The Centre, after its announcement of withdrawing high-value currency notes, has also come out with a slew of precautionary measures for any untoward event that might affect the country’s online financial systems.
On the one hand, the rollout of the first phase of the multi-stakeholder National Cyber Coordination Centre (NCCC) involving the creation of a ‘Threat and Situational Awareness Test Bed’ to generate triggers on existing and potential cybersecurity threats, is being expedited. On the other hand, CERT-In — the Indian Computer Emergency Response Team that acts as a nodal agency in dealing with cyber threats — is also setting up a Botnet Cleaning and Malware Analysis Centre for detection of computer systems infected by malware and to notify, enable cleaning and securing systems of end users to prevent further malware infections. A digital payments division has also been set up under CERT-In to monitor any potentially harmful activity that occurs on any of the channels on which electronic payments are taking place in the country.

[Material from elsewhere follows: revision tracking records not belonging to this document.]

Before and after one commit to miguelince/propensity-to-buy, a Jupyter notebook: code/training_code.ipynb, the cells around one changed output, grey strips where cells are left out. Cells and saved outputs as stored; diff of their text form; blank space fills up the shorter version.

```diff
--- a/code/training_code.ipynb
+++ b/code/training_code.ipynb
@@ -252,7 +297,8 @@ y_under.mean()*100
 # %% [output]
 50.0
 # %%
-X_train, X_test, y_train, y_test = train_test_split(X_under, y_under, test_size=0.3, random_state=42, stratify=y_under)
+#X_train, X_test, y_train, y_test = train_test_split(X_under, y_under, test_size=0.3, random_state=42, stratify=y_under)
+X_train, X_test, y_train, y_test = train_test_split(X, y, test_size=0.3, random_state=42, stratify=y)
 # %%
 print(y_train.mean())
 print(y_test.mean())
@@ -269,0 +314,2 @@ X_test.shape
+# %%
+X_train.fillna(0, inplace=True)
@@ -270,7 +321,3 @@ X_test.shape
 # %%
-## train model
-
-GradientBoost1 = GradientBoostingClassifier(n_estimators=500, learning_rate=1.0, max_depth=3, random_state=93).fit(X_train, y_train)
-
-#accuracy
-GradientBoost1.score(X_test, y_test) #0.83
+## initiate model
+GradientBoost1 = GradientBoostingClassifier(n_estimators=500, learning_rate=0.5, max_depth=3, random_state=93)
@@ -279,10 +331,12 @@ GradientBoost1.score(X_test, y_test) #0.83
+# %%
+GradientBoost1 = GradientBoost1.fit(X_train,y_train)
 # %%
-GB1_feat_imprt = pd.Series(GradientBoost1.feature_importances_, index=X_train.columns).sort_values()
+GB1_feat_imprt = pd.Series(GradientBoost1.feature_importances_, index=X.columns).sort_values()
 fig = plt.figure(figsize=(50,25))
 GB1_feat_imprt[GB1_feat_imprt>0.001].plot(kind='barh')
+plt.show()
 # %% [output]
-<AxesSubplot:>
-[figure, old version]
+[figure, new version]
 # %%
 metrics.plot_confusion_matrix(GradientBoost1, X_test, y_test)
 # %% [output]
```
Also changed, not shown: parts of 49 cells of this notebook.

The Reserve Bank of India (RBI), too, is learnt to have issued circulars to all commercial banks on phishing attacks and preventive measures to tackle phishing attacks, alongside advisories relating to fictitious offers of funds transfer, remittance towards participation in lottery, money circulation schemes and other fictitious offers of cheap funds.
On December 14, at a high-level meeting at the Ministry of Electronics and Information Technology’s headquarters in New Delhi, which was attended by senior executives of most banks in the country and officials from RBI, and the National Payments Corporation of India (NPCI), the lenders were urged to cooperate with CERT-In for carrying out audit and take measures to further strengthen their systems.
“The banks were suggested to increase their capacities to handle the growing electronic payments and at the same time, they were also asked to report all cyber-security related incidents to CERT-In immediately to evolve an adequate response to any attack in time,” a senior government official said.
With every new digital product and service introduced into the market, newer vulnerabilities are discovered, leaving scope for malicious actions. In November 2016, CERT-In is learnt to have issued alerts to key organisations, including banks regarding possible attempts of attacks by hacker groups with advice to monitor network activities, strengthen security of systems/website and reporting of anomalies. Similar alerts were also sent in July, August 2016 and October asking for measures to prevent cyber-attacks on websites and mitigation of malware infections.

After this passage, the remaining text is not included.